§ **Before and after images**
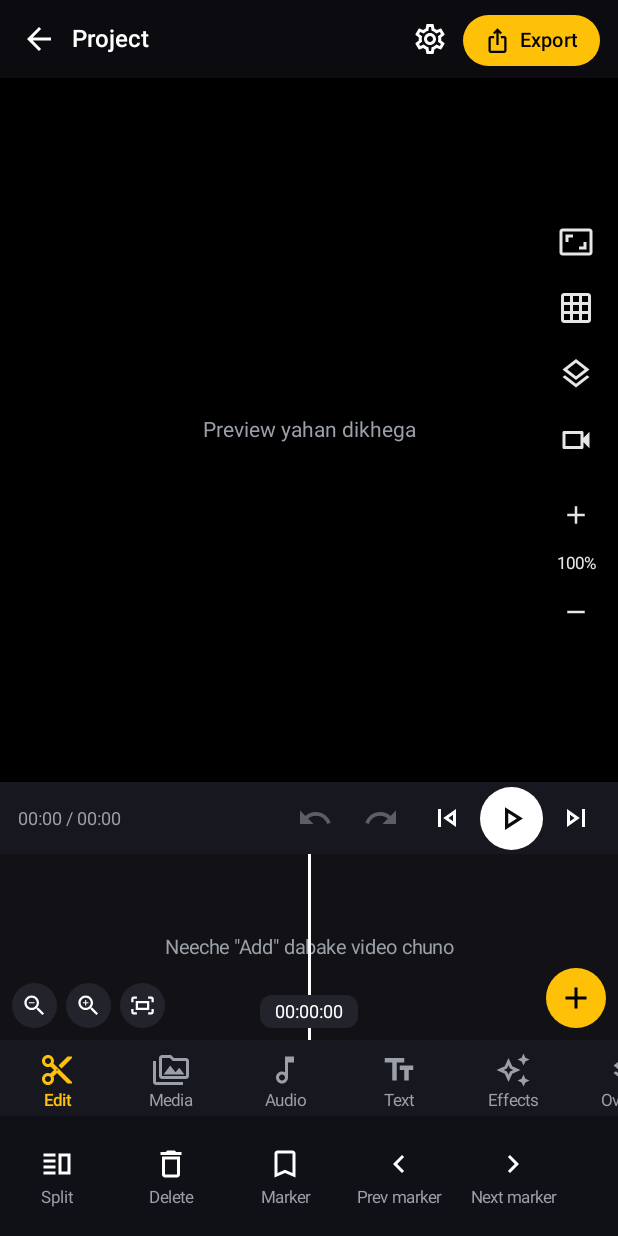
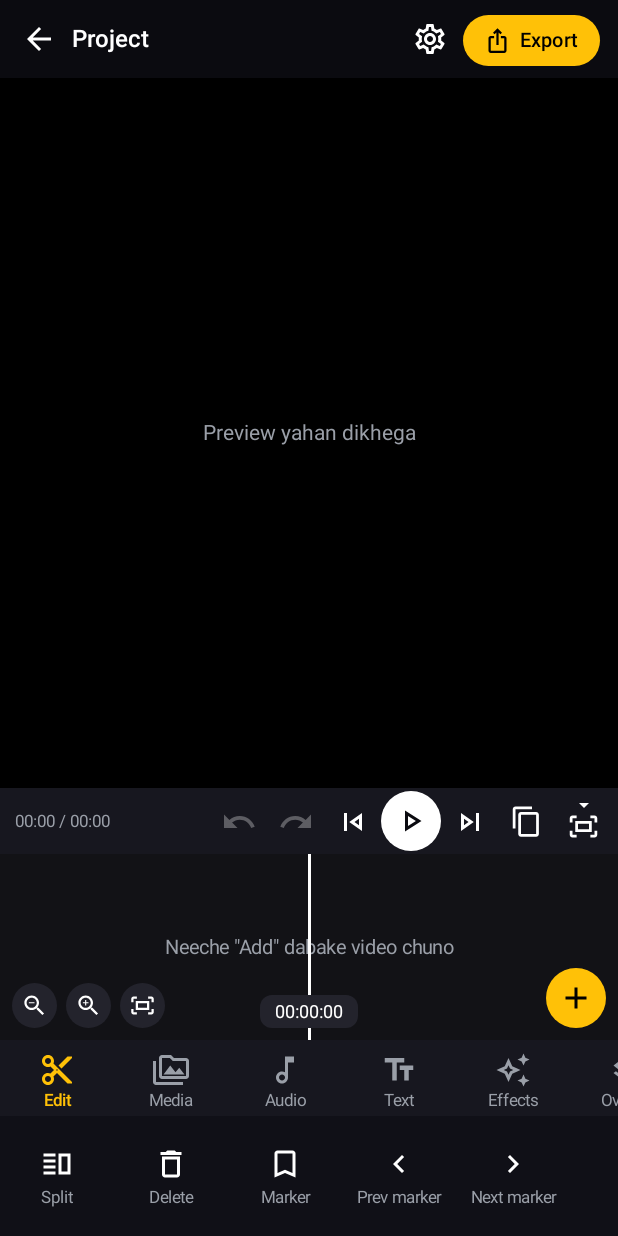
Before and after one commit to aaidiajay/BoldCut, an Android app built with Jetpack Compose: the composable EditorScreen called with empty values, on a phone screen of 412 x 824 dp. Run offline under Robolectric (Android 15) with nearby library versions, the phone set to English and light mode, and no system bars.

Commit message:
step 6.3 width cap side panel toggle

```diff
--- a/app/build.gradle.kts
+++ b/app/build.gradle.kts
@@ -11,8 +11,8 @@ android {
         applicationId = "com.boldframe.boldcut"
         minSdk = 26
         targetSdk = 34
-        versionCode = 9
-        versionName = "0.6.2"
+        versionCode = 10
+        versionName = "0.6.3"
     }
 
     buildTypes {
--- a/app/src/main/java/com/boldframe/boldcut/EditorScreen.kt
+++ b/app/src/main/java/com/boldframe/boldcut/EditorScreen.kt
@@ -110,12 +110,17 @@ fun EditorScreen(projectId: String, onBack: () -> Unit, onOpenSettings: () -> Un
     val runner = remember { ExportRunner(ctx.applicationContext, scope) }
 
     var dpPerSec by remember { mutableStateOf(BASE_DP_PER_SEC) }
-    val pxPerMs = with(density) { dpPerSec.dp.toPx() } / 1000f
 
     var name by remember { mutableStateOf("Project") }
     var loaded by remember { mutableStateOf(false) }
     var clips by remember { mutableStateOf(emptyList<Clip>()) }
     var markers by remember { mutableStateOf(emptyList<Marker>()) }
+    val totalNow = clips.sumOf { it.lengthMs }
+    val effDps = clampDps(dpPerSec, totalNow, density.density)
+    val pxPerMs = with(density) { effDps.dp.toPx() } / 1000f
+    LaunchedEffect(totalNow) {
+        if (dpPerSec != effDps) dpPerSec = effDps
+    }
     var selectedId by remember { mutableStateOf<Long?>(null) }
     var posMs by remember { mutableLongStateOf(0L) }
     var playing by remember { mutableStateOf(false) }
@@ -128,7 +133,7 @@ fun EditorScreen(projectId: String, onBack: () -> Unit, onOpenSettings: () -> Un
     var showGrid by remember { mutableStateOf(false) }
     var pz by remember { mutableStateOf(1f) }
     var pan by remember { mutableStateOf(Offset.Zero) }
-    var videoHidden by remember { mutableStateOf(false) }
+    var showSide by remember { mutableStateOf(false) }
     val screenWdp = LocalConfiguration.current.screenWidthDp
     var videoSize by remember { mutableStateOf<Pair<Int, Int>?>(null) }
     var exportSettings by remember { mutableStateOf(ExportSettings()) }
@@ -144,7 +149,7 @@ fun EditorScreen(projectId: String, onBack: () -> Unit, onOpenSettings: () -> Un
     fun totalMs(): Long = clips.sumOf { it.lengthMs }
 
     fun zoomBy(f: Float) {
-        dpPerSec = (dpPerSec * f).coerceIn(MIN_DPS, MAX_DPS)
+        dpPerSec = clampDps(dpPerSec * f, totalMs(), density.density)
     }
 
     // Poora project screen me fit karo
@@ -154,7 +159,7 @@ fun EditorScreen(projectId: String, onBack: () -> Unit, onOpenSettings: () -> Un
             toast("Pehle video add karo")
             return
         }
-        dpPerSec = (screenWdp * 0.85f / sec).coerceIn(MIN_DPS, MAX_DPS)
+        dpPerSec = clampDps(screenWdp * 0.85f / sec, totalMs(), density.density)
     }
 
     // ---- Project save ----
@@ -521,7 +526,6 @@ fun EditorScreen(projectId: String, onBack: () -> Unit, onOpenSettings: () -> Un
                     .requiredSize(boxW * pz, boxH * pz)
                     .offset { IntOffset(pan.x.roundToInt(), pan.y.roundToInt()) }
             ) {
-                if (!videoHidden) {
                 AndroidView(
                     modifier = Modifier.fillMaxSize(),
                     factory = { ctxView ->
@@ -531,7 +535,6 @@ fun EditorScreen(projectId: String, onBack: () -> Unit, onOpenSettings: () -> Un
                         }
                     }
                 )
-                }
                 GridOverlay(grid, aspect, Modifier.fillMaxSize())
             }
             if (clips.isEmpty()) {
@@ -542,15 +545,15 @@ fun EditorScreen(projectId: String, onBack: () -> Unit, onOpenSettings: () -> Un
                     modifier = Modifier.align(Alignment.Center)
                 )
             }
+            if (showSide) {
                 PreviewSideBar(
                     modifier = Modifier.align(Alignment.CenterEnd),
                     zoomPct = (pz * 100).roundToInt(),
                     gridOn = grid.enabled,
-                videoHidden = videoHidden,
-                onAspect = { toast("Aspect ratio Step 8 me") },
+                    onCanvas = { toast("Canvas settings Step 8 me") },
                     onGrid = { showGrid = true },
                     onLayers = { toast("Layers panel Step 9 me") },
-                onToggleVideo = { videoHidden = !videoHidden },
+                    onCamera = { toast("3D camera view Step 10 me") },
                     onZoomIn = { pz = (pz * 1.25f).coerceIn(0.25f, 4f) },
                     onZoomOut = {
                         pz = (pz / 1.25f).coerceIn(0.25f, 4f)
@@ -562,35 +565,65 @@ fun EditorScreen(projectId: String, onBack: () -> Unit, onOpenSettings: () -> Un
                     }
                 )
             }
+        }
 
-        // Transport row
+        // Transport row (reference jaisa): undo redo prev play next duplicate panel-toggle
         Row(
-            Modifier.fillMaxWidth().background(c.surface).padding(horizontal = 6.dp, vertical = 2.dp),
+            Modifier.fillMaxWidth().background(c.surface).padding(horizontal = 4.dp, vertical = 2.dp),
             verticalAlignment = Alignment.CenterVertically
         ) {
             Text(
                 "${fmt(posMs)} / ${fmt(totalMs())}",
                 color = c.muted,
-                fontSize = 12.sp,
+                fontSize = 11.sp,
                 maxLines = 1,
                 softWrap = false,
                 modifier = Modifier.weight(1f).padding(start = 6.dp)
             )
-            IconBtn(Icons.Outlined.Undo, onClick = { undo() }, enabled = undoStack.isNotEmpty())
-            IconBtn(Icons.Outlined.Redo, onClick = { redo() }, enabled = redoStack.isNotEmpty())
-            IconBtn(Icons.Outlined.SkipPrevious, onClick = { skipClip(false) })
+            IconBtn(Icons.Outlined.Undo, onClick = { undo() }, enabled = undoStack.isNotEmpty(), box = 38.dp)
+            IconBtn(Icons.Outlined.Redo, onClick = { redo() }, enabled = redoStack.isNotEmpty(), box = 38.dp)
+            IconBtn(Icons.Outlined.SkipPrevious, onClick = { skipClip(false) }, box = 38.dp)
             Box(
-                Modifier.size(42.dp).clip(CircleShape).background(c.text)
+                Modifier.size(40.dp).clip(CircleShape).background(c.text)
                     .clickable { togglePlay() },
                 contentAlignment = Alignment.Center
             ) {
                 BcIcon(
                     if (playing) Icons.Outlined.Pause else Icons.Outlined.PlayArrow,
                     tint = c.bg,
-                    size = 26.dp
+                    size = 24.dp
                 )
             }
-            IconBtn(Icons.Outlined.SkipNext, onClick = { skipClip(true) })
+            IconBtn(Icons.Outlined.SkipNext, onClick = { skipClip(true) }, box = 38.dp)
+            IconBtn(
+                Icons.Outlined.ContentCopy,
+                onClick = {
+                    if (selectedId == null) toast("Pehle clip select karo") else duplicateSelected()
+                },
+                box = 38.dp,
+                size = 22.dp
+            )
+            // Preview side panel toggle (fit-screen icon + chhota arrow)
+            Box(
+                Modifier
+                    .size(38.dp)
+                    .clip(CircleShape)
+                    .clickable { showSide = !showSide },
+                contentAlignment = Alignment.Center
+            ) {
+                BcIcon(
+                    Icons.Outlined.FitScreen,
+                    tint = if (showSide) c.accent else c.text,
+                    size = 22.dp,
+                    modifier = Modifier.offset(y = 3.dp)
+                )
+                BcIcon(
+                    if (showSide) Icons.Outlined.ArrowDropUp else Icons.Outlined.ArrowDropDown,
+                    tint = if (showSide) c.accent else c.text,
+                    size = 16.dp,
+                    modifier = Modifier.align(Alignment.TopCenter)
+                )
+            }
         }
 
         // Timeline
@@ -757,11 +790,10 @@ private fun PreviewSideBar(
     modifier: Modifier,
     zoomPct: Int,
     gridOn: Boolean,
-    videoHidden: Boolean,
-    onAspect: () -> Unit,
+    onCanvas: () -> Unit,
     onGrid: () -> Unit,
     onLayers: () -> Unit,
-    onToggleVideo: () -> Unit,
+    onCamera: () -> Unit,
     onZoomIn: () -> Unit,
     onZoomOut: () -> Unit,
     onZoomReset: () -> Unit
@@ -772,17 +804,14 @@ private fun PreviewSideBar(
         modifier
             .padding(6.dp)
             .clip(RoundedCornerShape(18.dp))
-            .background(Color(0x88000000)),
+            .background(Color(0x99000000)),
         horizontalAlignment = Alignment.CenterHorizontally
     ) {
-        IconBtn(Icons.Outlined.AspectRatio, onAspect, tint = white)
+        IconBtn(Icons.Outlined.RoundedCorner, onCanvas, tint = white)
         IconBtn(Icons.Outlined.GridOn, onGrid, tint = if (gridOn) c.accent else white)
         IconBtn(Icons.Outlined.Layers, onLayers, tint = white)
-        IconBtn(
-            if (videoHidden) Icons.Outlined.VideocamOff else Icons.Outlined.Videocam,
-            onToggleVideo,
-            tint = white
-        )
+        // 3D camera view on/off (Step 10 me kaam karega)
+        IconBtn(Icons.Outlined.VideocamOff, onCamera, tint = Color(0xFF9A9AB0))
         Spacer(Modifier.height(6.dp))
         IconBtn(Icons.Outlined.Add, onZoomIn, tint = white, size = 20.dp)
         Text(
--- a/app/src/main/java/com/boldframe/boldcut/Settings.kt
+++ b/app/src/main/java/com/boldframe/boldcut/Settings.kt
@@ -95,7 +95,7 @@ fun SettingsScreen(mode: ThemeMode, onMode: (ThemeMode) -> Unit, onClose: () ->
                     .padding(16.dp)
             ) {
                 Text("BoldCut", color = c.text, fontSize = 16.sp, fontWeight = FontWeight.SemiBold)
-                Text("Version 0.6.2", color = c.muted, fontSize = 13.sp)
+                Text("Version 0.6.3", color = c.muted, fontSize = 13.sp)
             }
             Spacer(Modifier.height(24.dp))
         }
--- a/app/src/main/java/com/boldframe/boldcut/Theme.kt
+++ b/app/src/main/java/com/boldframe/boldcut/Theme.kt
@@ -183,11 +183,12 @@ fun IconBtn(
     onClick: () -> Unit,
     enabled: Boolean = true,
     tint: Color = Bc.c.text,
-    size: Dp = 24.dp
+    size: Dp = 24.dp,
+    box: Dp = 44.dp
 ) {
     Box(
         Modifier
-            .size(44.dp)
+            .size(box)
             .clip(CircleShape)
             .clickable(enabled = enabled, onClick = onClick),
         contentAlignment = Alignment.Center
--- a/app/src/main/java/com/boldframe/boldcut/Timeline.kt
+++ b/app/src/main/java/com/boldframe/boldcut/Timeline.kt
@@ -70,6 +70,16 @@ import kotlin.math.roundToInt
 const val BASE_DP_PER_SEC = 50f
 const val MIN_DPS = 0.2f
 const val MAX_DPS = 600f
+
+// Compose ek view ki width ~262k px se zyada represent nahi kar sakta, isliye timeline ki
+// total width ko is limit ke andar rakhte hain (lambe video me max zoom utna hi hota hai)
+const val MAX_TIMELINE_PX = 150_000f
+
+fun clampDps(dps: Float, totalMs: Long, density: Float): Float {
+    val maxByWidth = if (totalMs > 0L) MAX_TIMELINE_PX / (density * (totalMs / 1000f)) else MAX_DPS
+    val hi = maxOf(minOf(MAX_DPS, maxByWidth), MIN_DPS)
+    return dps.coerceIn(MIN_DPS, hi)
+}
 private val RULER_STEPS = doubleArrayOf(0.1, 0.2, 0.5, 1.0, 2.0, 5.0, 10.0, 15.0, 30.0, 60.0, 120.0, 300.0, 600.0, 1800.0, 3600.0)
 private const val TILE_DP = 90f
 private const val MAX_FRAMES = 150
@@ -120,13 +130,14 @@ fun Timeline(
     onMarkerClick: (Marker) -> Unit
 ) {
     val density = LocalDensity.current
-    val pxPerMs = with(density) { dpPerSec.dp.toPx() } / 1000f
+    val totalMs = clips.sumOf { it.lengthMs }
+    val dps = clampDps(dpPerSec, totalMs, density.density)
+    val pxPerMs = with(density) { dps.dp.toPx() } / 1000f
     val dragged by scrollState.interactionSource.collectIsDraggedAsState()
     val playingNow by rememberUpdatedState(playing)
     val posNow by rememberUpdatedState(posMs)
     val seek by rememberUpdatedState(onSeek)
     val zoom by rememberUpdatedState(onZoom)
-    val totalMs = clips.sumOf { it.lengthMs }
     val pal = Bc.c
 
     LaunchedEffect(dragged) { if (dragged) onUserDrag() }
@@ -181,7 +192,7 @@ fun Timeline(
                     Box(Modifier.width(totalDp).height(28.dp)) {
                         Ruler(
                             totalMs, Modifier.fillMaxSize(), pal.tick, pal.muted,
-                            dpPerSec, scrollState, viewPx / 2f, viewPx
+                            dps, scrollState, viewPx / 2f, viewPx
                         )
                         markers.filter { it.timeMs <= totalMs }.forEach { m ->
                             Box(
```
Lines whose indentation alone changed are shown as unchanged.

§ **Your goal**
Each line of the data above containing the string "boldframe" is to be copied.

§ **Output of the task**
         applicationId = "com.boldframe.boldcut"
--- a/app/src/main/java/com/boldframe/boldcut/EditorScreen.kt
+++ b/app/src/main/java/com/boldframe/boldcut/EditorScreen.kt
--- a/app/src/main/java/com/boldframe/boldcut/Settings.kt
+++ b/app/src/main/java/com/boldframe/boldcut/Settings.kt
--- a/app/src/main/java/com/boldframe/boldcut/Theme.kt
+++ b/app/src/main/java/com/boldframe/boldcut/Theme.kt
--- a/app/src/main/java/com/boldframe/boldcut/Timeline.kt
+++ b/app/src/main/java/com/boldframe/boldcut/Timeline.kt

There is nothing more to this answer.